Networking existing combat aircraft could become easier following demonstration of the ability to send Internet Protocol (IP)-based data via the Link 16 terminals now used in thousands of platforms.

The US Air Force, with BAE Systems and SRA International, has test-flown a new IP-based waveform, dubbed Fast Access Secure Transfer (FAST), that allows low-latency, high-throughput data, such as urgent target video, to be transmitted via narrowband Link 16. “We are looking at the retrofit of 3,000-4,000 existing Link 16 terminals so that they can become nodes in an IP-based network,” says BAE’s FAST programme director Jeffrey Adams. The terminal must be modified, but the existing cabling and antenna can be retained.

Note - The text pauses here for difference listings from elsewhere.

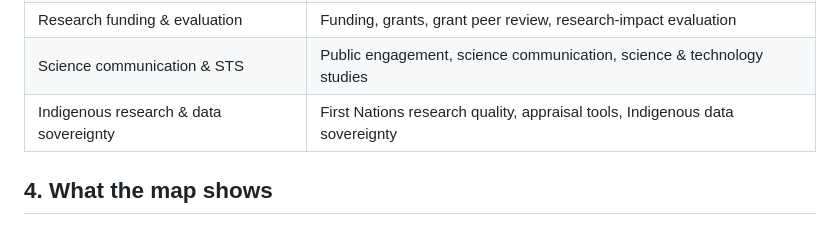
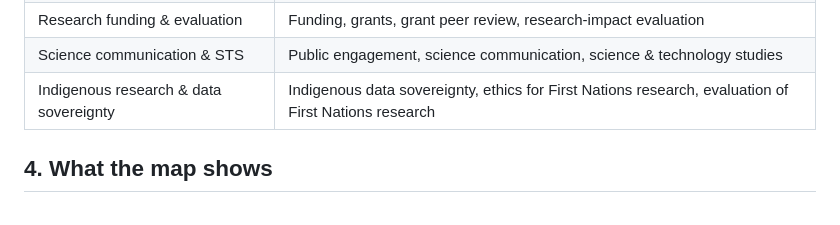
Before and after one commit to gberman-aus/metascience-in-aus, a Markdown page: README.md, the part around the change. GitHub-like rendering.

Commit message:
Revise Indigenous research section in README
Updated the description for Indigenous research and data sovereignty.

```diff
--- a/README.md
+++ b/README.md
@@ -96,7 +96,7 @@ areas are inevitably judgement calls.
 | Scientometrics & open knowledge | Bibliometrics, open access / open knowledge, the COKI programme |
 | Research funding & evaluation | Funding, grants, grant peer review, research-impact evaluation |
 | Science communication & STS | Public engagement, science communication, science & technology studies |
-| Indigenous research & data sovereignty | First Nations research quality, appraisal tools, Indigenous data sovereignty |
+| Indigenous research & data sovereignty | Indigenous data sovereignty, ethics for First Nations research, evaluation of First Nations research |
 
 ## 4. What the map shows
 
```
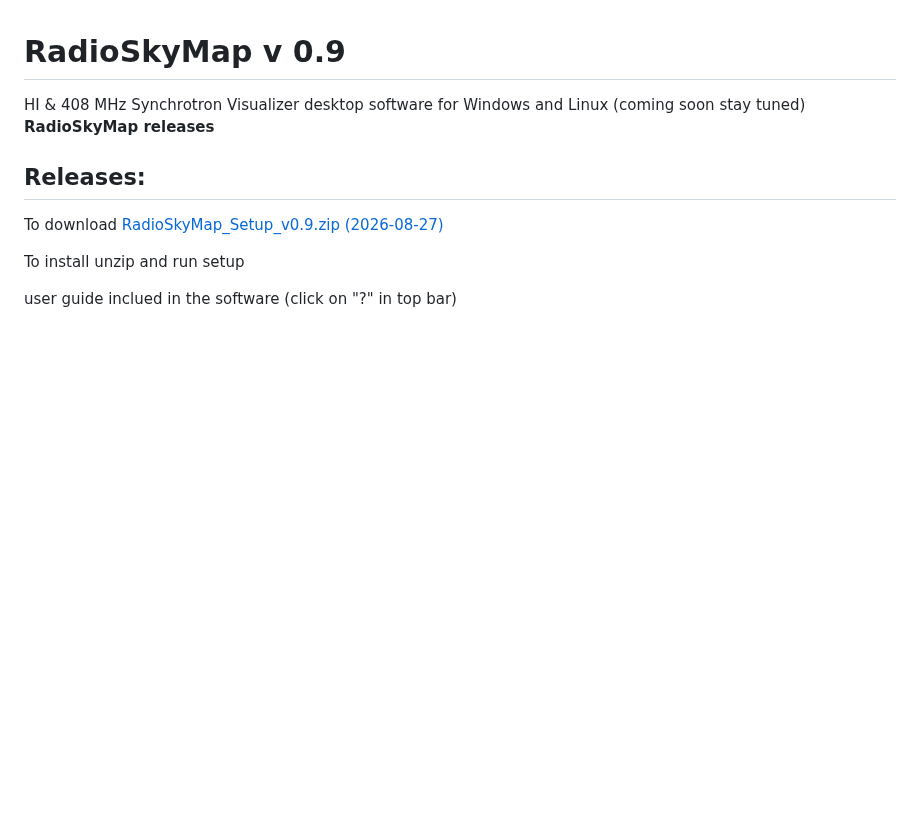
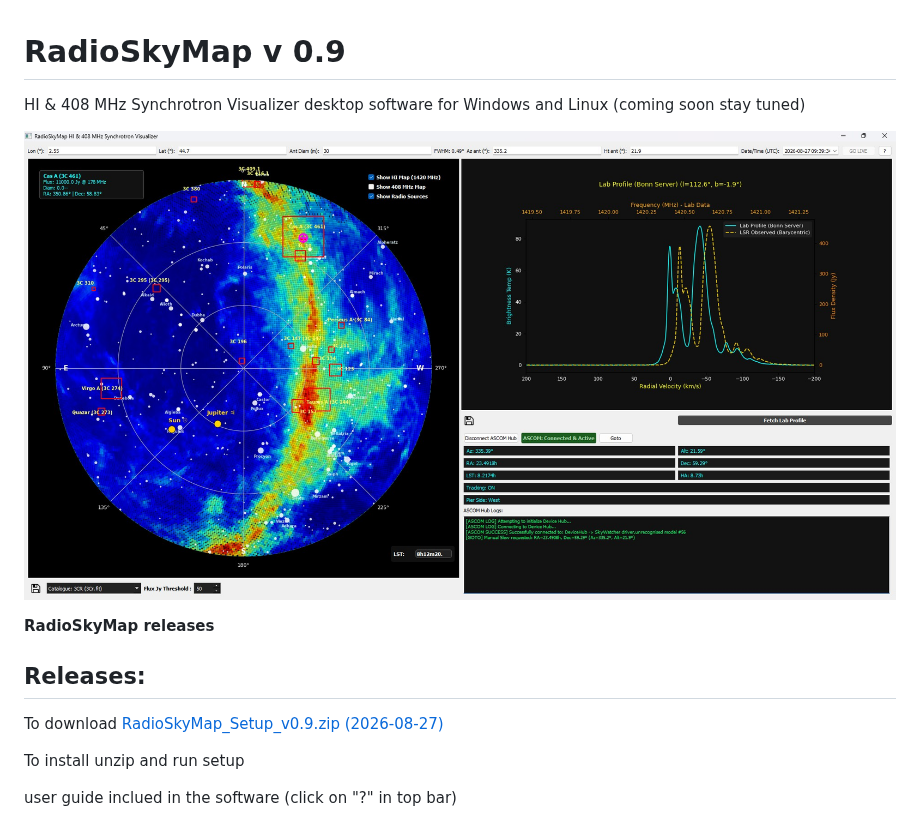
Before and after one commit to Radio-Source/RadioSkyMap, a Markdown page: readme.md, the part around the change. Rendered like a GitHub page; blank space fills up the shorter version.

Commit message:
Update README with image and release details
Added an image and updated release information in the README.

```diff
--- a/readme.md
+++ b/readme.md
@@ -2,6 +2,9 @@
 
 # RadioSkyMap v 0.9
 HI & 408 MHz Synchrotron Visualizer desktop software for Windows and Linux (coming soon stay tuned)
+
+![RadioSkyMap Gui on Cas A and ASCOM Hub](https://github.com/Radio-Source/RadioSkyMap/blob/main/img/radioskymap_gui00.jpg)
+
 **RadioSkyMap releases**
 
 ## Releases:
```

Following the 29 March demonstration involving the Fighter Data Link unique to USAF Boeing F-15s, FAST will be expanded to the Multifunctional Information Distribution System (MIDS) low-volume terminal fitted to a wide range of platforms. Adams expects the waveform to be ready for deployment by the service by late 2008 or early 2009.

For forward-fit applications, a Joint Tactical Radio System (JTRS)-compliant version of the MIDS terminal is under development. BAE/Rockwell Collins joint venture Data Link Solutions and Viasat have just received contracts to add an IP-based wideband waveform, the Tactical Targeting Networking Technology, to MIDS JTRS.

In a related development, a high-speed version of the widely used 1553B avionics databus able to carry broadband data, including video, over existing aircraft wiring has been adopted as a new military standard, clearing the way for its use in upgrade programmes.

Developed by Canadian company Edgewater Computer Systems, Extended 1553 (E1553) increases databus capacity from 1Mb/s to 200Mb/s by sending data along existing wiring at a higher frequency. The USAF is modifying a Lockheed Martin F-16 to demonstrate full integration of the E1553 interface into avionics line-replaceable units (LRU).

“Rewiring a fighter can cost $2 million and take a year. E1553 allows the incremental upgrade of only those LRUs that need it,” says Edgewater chief executive Duane Anderson.

Source: Flight International